Difference listings:
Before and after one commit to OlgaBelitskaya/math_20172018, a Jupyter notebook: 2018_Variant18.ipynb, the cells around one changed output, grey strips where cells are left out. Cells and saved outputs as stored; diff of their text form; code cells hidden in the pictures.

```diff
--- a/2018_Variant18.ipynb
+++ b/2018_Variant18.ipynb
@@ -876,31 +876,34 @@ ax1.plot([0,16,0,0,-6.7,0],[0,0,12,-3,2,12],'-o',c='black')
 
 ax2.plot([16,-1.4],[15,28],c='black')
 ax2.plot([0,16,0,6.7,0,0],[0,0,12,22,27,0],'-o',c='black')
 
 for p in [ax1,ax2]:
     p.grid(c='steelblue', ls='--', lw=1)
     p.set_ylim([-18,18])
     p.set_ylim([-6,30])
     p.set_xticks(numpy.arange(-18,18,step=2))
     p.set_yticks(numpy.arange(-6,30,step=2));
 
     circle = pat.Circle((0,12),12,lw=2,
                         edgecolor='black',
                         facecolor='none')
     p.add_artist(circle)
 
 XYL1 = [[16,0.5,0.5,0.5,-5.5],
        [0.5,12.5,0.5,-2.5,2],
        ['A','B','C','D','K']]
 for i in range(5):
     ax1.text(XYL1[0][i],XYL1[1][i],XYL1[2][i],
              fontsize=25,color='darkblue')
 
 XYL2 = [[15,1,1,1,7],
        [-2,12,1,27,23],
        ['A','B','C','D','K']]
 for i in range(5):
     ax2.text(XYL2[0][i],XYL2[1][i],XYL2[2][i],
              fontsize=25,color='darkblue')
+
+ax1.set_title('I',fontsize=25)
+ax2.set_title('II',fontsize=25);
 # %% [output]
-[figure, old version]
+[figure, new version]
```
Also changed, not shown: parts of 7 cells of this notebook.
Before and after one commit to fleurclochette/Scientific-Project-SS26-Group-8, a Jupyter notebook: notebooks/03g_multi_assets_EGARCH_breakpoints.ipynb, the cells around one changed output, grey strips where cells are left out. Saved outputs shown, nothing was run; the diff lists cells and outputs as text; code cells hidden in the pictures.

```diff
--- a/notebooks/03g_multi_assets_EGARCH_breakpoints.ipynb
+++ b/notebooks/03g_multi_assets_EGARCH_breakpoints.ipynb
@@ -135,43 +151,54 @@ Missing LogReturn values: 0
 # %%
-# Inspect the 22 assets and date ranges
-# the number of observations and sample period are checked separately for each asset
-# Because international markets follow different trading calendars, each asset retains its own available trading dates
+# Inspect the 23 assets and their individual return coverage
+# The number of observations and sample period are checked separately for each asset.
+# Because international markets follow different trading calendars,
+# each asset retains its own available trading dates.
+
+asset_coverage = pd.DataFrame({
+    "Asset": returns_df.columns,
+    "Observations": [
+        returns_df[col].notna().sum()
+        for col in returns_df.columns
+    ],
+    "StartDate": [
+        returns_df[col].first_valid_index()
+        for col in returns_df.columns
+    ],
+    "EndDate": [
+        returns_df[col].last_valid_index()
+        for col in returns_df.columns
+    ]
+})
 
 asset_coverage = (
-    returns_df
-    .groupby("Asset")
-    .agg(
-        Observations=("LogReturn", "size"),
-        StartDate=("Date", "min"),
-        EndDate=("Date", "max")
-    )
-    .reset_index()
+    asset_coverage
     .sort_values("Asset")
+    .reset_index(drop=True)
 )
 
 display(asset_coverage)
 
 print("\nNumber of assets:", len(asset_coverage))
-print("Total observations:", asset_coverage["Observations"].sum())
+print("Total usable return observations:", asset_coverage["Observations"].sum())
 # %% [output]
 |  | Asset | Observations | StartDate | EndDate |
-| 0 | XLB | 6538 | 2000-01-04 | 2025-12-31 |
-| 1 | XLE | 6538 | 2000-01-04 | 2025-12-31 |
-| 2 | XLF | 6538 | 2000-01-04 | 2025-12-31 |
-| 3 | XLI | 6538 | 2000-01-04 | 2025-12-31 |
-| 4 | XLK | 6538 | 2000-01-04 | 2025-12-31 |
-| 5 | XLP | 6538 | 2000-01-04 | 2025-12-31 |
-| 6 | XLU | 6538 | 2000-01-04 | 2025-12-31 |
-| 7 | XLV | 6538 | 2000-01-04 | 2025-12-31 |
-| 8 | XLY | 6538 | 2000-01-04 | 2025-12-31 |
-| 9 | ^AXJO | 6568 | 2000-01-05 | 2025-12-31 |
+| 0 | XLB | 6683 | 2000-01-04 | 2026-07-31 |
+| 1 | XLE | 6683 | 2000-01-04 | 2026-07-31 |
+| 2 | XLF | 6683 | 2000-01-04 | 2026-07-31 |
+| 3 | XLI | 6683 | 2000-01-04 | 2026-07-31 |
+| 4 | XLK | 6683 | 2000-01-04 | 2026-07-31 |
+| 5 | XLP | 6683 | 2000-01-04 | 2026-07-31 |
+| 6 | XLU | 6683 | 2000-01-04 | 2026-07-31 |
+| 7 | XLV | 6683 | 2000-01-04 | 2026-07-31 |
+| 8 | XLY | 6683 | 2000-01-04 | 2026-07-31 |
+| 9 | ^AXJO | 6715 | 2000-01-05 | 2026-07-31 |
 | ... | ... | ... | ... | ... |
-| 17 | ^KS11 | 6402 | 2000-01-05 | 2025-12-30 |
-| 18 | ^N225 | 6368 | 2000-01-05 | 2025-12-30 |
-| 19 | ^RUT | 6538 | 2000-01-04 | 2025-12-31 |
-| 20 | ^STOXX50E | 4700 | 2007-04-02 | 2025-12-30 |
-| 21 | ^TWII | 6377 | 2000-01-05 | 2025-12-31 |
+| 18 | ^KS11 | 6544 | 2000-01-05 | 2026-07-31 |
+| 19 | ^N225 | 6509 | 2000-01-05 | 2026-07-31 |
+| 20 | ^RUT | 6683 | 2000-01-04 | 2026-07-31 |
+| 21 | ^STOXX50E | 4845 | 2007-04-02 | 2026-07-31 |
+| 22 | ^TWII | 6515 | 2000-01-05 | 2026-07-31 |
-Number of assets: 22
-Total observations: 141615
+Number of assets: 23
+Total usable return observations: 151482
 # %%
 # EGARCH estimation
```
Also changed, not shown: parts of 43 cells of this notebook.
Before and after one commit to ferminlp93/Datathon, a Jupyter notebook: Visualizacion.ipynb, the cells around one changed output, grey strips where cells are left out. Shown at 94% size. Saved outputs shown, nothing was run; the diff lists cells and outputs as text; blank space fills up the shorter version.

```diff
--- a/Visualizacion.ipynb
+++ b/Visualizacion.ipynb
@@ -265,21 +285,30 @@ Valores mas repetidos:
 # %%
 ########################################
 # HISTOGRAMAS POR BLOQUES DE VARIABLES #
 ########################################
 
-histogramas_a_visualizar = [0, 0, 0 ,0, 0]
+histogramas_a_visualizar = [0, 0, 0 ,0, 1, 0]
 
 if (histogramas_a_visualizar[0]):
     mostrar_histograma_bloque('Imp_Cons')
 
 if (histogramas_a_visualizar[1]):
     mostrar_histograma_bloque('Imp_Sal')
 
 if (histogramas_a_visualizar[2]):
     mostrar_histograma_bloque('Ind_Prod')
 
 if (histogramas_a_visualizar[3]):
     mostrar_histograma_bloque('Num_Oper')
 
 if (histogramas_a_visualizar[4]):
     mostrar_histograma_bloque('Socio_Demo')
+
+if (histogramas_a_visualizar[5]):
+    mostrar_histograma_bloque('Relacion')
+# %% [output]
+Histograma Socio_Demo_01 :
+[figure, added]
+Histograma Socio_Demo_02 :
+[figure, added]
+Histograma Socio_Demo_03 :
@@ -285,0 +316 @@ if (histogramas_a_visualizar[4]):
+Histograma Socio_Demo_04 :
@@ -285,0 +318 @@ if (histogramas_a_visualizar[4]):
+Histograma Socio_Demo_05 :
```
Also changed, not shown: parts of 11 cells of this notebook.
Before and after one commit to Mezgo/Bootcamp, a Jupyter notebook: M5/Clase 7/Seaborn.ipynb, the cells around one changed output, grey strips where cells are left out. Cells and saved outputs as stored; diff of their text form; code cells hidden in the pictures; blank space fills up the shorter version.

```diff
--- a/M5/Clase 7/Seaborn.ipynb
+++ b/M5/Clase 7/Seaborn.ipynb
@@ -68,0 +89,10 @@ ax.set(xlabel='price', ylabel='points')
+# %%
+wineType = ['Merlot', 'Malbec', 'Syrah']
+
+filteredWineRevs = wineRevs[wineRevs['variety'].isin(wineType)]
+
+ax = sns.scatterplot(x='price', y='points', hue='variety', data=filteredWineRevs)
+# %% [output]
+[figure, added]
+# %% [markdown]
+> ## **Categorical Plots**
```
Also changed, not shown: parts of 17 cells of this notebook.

→ **What is being asked**
Please give only the number of lines above that contain "EndDate".

→ **Output**
3